Back in Leeds city center, dip into the conjoined Leeds Art Gallery and Henry Moore Institute for a well-curated hit list of 20th-century British art and sculpture. Plan for a coffee break in the art gallery’s exquisite Tiled Cafe, with its colonnaded forest of Victorian tiles. It’s always inexplicably quiet.

Window-shop beneath the beautiful vaulted glass roofs that crown Leeds’ ornate Victorian shopping arcades. The Victoria Quarter and linked Country Arcade have the most wow factor, whereas Thorntons and Queens Arcades are local favorites for their independent shops and cafes behind quaint 19th-century facades. Leave time for the Corn Exchange—another striking landmark, now home to more than 20 pocket-sized shops beneath a giant domed arc of iron and glass.


Combining dining, drinking and contemporary art, the former art deco Tetley brewery HQ is another gallery to pause at. Beer is in Leeds’ blood, and as the sun dips join a craft brewery tour at Northern Monk followed by tastings in its Grade II-listed flax mill taproom. It’s in Holbeck, where a trio of 19th-century factory chimneys designed to look like Italian bell towers are now being woven into Leeds’ £350 million South Bank redevelopment zone.

Locals from all over Yorkshire come for the nightlife in Leeds. The Northern Quarter is one night-owl haven with cocktail dens, sports bars and craft beer. The jamming rooftop bar at Headrow House tops out an old mill with a beer hall on the ground floor serving housemade pilsner.

For a dose of fresh air after a heavy night, Roundhay Park is good for a stroll, as is the less manicured four-mile Meanwood Valley Trail. Or take the bus to Kirkstall Abbey, a 12th-century ruin founded by Cistercian monks that sometimes hosts food markets, outdoor cinema and other events.


The Queens 

This venerable railway hotel became Leeds’ hottest ticket again in 2021 after a £16 million head-to-toe revamp. It’s super convenient for those arriving into Leeds by train, with its own private entrance off the concourse. Inside, an art deco aesthetic reflects the “golden age of travel.” The heritage-listed, lipstick-red lifts are neon-lit, and there’s an abundance of Jazz Age gilt and glamor. Its palm-fringed bar is a favorite spot for night-caps before late trains.

Dakota Deluxe

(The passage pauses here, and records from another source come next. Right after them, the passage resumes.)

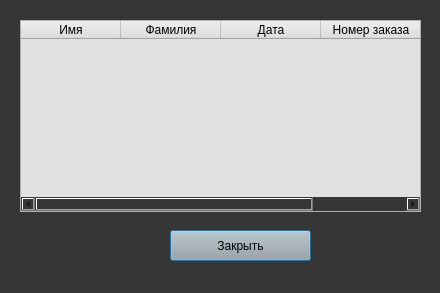
Before: the Qt Designer form UI/user_form.ui in MaximToporkov/TITAKIMURADOK, drawn with Qt 5.
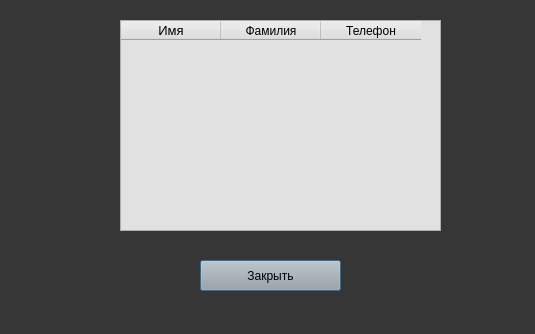
After: the same form once the commit is applied.

```diff
--- a/UI/user_form.ui
+++ b/UI/user_form.ui
@@ -6,8 +6,8 @@
    <rect>
     <x>0</x>
     <y>0</y>
-    <width>440</width>
-    <height>293</height>
+    <width>535</width>
+    <height>334</height>
    </rect>
   </property>
   <property name="minimumSize">
@@ -25,10 +25,10 @@
   <widget class="QTableWidget" name="tableWidget">
    <property name="geometry">
     <rect>
-     <x>20</x>
+     <x>120</x>
      <y>20</y>
-     <width>401</width>
-     <height>192</height>
+     <width>321</width>
+     <height>211</height>
     </rect>
    </property>
    <property name="styleSheet">
@@ -38,6 +38,14 @@
     <property name="text">
      <string>Имя</string>
     </property>
+    <property name="font">
+     <font>
+      <pointsize>10</pointsize>
+     </font>
+    </property>
+    <property name="textAlignment">
+     <set>AlignCenter</set>
+    </property>
    </column>
    <column>
     <property name="text">
@@ -46,20 +54,15 @@
    </column>
    <column>
     <property name="text">
-     <string>Дата</string>
-    </property>
-   </column>
-   <column>
-    <property name="text">
-     <string>Номер заказа</string>
+     <string>Телефон</string>
     </property>
    </column>
   </widget>
   <widget class="QPushButton" name="exit_butt">
    <property name="geometry">
     <rect>
-     <x>170</x>
-     <y>230</y>
+     <x>200</x>
+     <y>260</y>
      <width>141</width>
      <height>31</height>
     </rect>
```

Malmaison founder Ken McCulloch is behind this luxury boutique hotel with 84 rooms. Since opening in 2017, Dakota Deluxe has quickly become the place to stay in Leeds for visiting celebrities. Inside, the room tech is slick, the bedding is sumptuous and the neutral palette of grays and taupes is designed to sooth. It also acts as a sophisticated backdrop for the hotel’s striking art collection, starting with the shaggy rope dog, Fetcher, in the hotel lobby.